The second customer who helped lead me down the leafy green path to veganism was Mike. He was a regular who had a penchant for massive quantities of Field Roast sausages and Beanito chips. Helplessly curious, I asked him one day if he had a large family. He laughed genially and told me about the nonprofit he worked for called the Gentle Barn, and he and the volunteers were vegans. He explained that one of the Gentle Barn’s main missions was to help educate others in the community by giving tours of the sanctuary.

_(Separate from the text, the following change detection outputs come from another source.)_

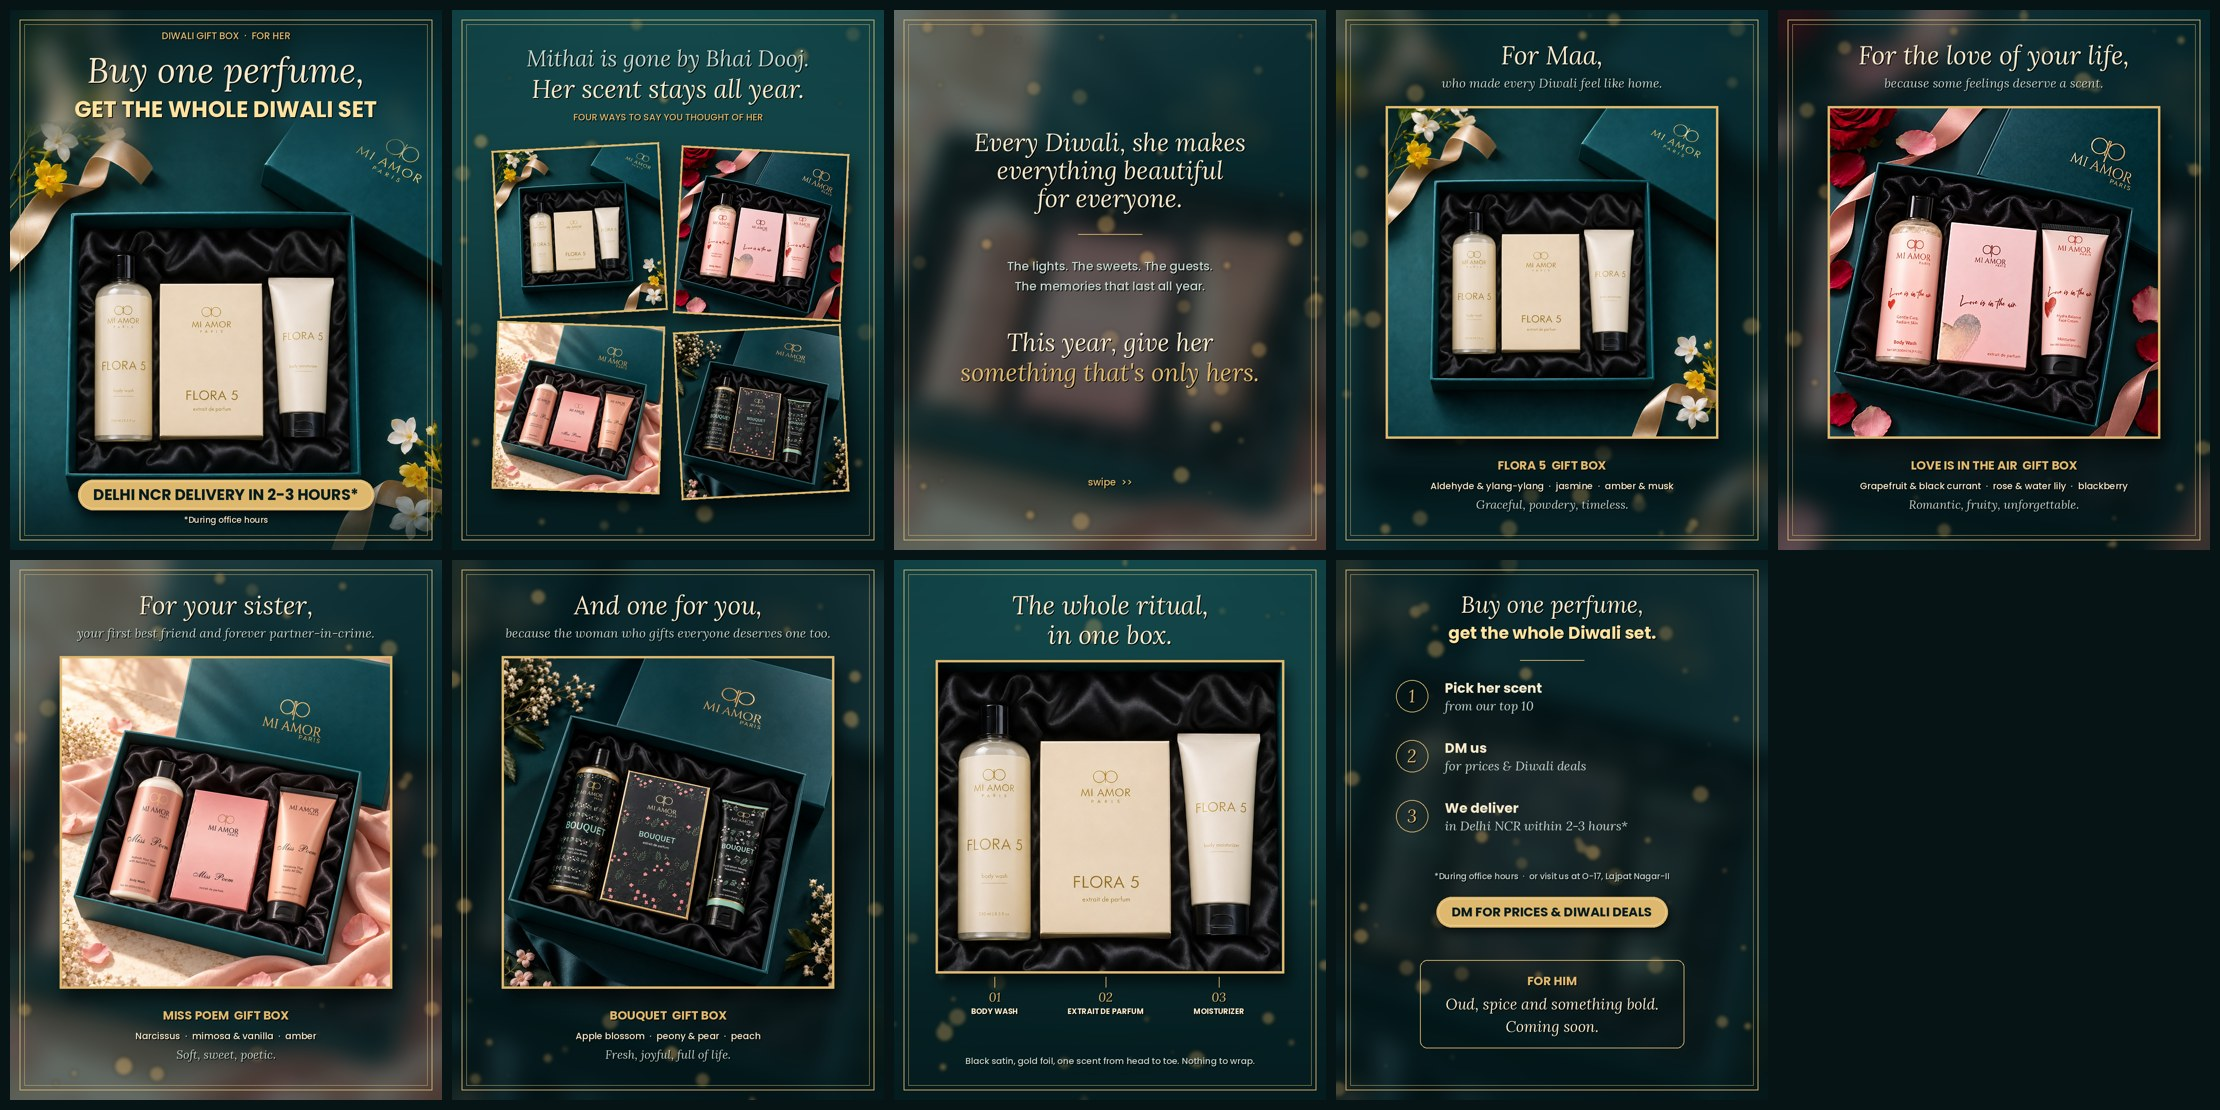
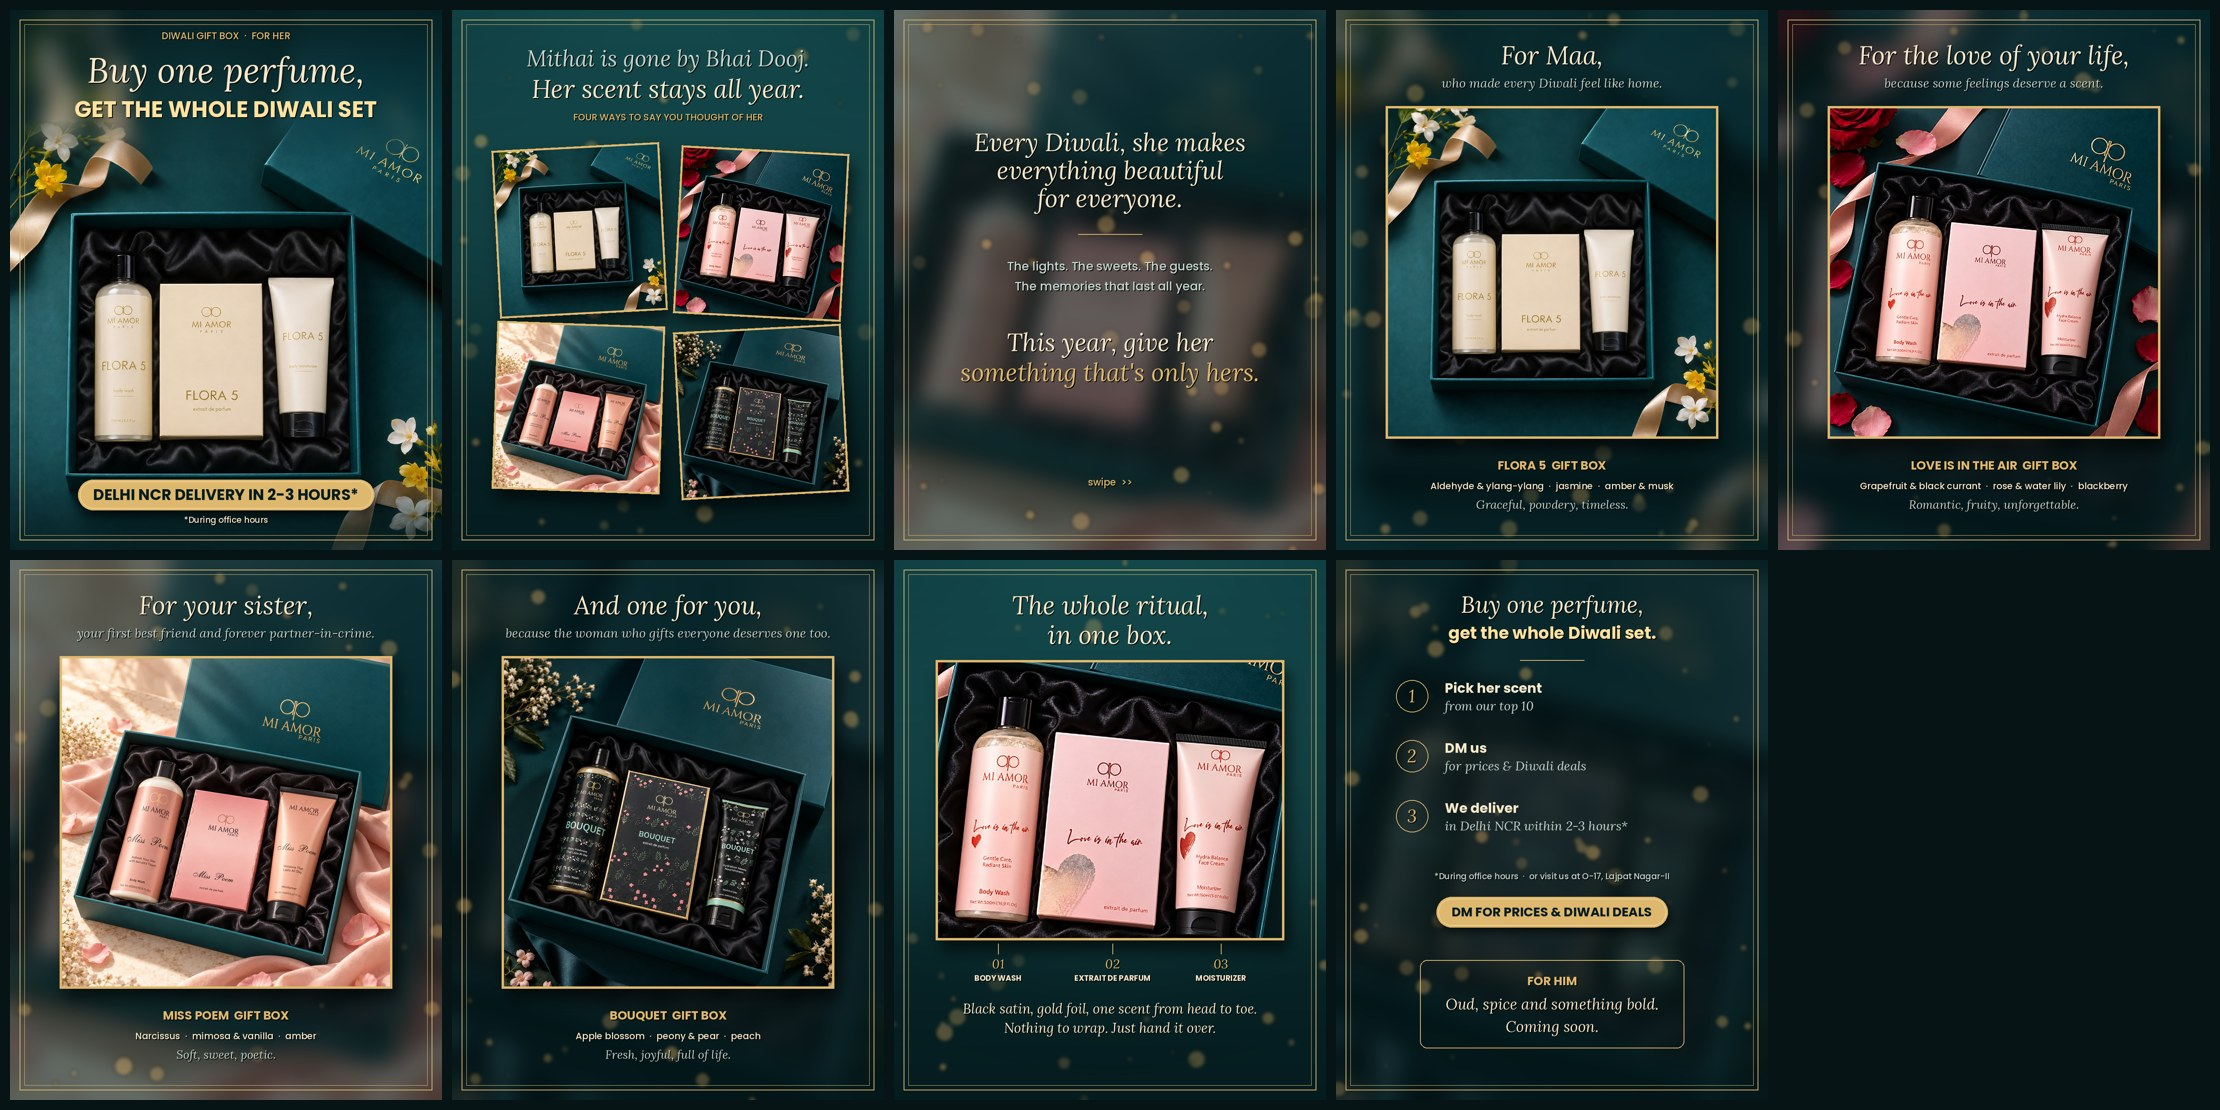
Gift boxes for her: 'whole ritual' slide uses Love Is In The Air box
Claude-Session: https://claude.ai/code/session_01QfcZgk1TCxQfFsu6yjKqLd

Changed region(s): [[0.4041, 0.582, 0.5905, 0.9802]]

diff --git a/posts/2026-11-03-gift-boxes-for-her/build.py b/posts/2026-11-03-gift-boxes-for-her/build.py
@@ -96,18 +96,18 @@ for p, seed, head, sub, name, notes, mood in people:
     card(im, p, 124, 240, 820, 0, 6); d = ImageDraw.Draw(im)
     c(d, 1138, name + "  GIFT BOX", pop(30, "Bold"), GOLD); c(d, 1190, notes, pop(23), CHAMP); c(d, 1236, mood, lora(30, True), SOFT)
     out.append(im)
-# 8 what's inside (new Flora 5 box photo)
+# 8 what's inside (Love Is In The Air box, per Tannay)
 im = bg(7); frame(im); d = ImageDraw.Draw(im)
 c(d, 112, "The whole ritual,", lora(64, True), CHAMP); c(d, 186, "in one box.", lora(64, True), CHAMP)
-cx0, cy0, cx1, cy1 = 200, 300, 990, 1010; crop = FL.crop((cx0, cy0, cx1, cy1)); cw = 860; chh = int(cw * (cy1 - cy0) / (cx1 - cx0))
+f = 1100 / 576; cx0, cy0, cx1, cy1 = int(58 * f), int(108 * f), int(512 * f), int(472 * f); crop = LI.crop((cx0, cy0, cx1, cy1)); cw = 860; chh = int(cw * (cy1 - cy0) / (cx1 - cx0))
 q = crop.resize((cw, chh), Image.LANCZOS).convert("RGBA"); bx = Image.new("RGBA", (cw + 12, chh + 12), GOLD + (255,)); bx.alpha_composite(q, (6, 6))
 X, Y = (W - cw - 12) // 2, 250
 sh = Image.new("RGBA", (W, H)); sa = Image.new("RGBA", bx.size, (0, 0, 0, 150)); sh.alpha_composite(sa, (X + 12, Y + 26)); im.alpha_composite(sh.filter(ImageFilter.GaussianBlur(18))); im.alpha_composite(bx, (X, Y))
 d = ImageDraw.Draw(im); k = cw / (cx1 - cx0); yb = Y + chh + 12
-for i, (sx, lab) in enumerate([(330, "BODY WASH"), (585, "EXTRAIT DE PARFUM"), (845, "MOISTURIZER")]):
+for i, (sx, lab) in enumerate([(137 * f, "BODY WASH"), (288 * f, "EXTRAIT DE PARFUM"), (431 * f, "MOISTURIZER")]):
     x = X + 6 + (sx - cx0) * k; d.line((x, yb + 8, x, yb + 34), fill=GOLD, width=2)
     c(d, yb + 58, f"0{i + 1}", lora(32, True), GOLD, x); c(d, yb + 94, lab, pop(19, "Bold"), CHAMP, x)
-c(d, 1252, "Black satin, gold foil, one scent from head to toe. Nothing to wrap.", pop(22), SOFT); out.append(im)
+c(d, yb + 170, "Black satin, gold foil, one scent from head to toe.", lora(34, True), CHAMP); c(d, yb + 218, "Nothing to wrap. Just hand it over.", lora(34, True), CHAMP); out.append(im)
 # 9 how to gift + CTA + for him teaser
 im = bg(8, BQ); frame(im); d = ImageDraw.Draw(im)
 c(d, 110, "Buy one perfume,", lora(58, True), CHAMP); c(d, 182, "get the whole Diwali set.", pop(42, "Bold"), (255, 226, 160))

Yet, what intrigued me most was the man himself. Many vegans I had encountered were on the slimmer side, with messy hair and an unkempt way about them. Mike was the complete opposite, both in height and physique. He had the weather worn face of a farmer, deep laugh lines, and the build of a lineman. We had several more conversations after this encounter, and I began to recognize his face rather than his work clothes. Mike was the first vegan I met who did not strike me as a cause-driven person. He was obviously well-fed, hard working, and did not outwardly judge me for eating meat. Instead, he invited my husband and I to his sanctuary.

Conversion

A few months later, my husband and I visited the Gentle Barn on our way to a romantic weekend in Gatlinburg, TN. In the weeks leading up to our visit, I had been able to eat vegan for almost a week. Proud and excited, we pulled up to the barn one chilly Saturday morning in February. The barn and surrounding pastures looked and smelled just like my hometown and were brimming with a small crowd buzzing with excitement. The tour began with an explanation of how and why the Gentle Barn got started in Tennessee. A video about their local mascot, the cow Dudley, followed. The powerful narration elicited tears of compassion from the audience, and the story developed from one of a simple rescue to the building of a larger facility in western Knox County. As the group collectively dried our eyes, the videos ended and we all stood to walk outside and meet Dudley’s gang.

That visit to the Gentle Barn is etched forever in my mind because it was my turning point. Every moment before that was an evolution leading to a larger lifestyle change, but this event was lighting. There is something remarkable about petting a giant pasture-dog as it closes its eyes lazily and leans into you, and there was something earth shattering about having a five hundred pound pig waddle up to me and flop over on his back, waiting for belly rubs. As a paradigm shift occurred in my heart, I scratched Horton the pig’s soft belly and wondered how dreadful it would be to have to work at a slaughter house. Did all pigs act this way?

After we left the Gentle Barn for our mini vacation, I vowed in my heart to never again eat animal byproducts. I knew I would hate myself. I felt compelled to be strong for them. I have to be strong for the beings without voices. People need to know that pigs and cows are like giant dogs, and I needed to know that I could live a life minimizing any harm, whether to other humans or to the animals that pass through my life. On that cold February morning, Mike and his volunteers showed me that I could be vegan and look well-fed. I could subsist on plants alone and lead a normal life. Effecting change did not require me standing on a street corner and screaming “Meat is murder!” at passers-by. As Mike illustrated, living by example was the simplest and most effective way for me to demonstrate the normalcy of veganism.

Kayla Simon is a writer, minimalist, whiskey connoisseur, and zero waste enthusiast living in the Great Smokey Mountains. Find out more on refuserubbish.com or follow her on Instagram @refuserubbish.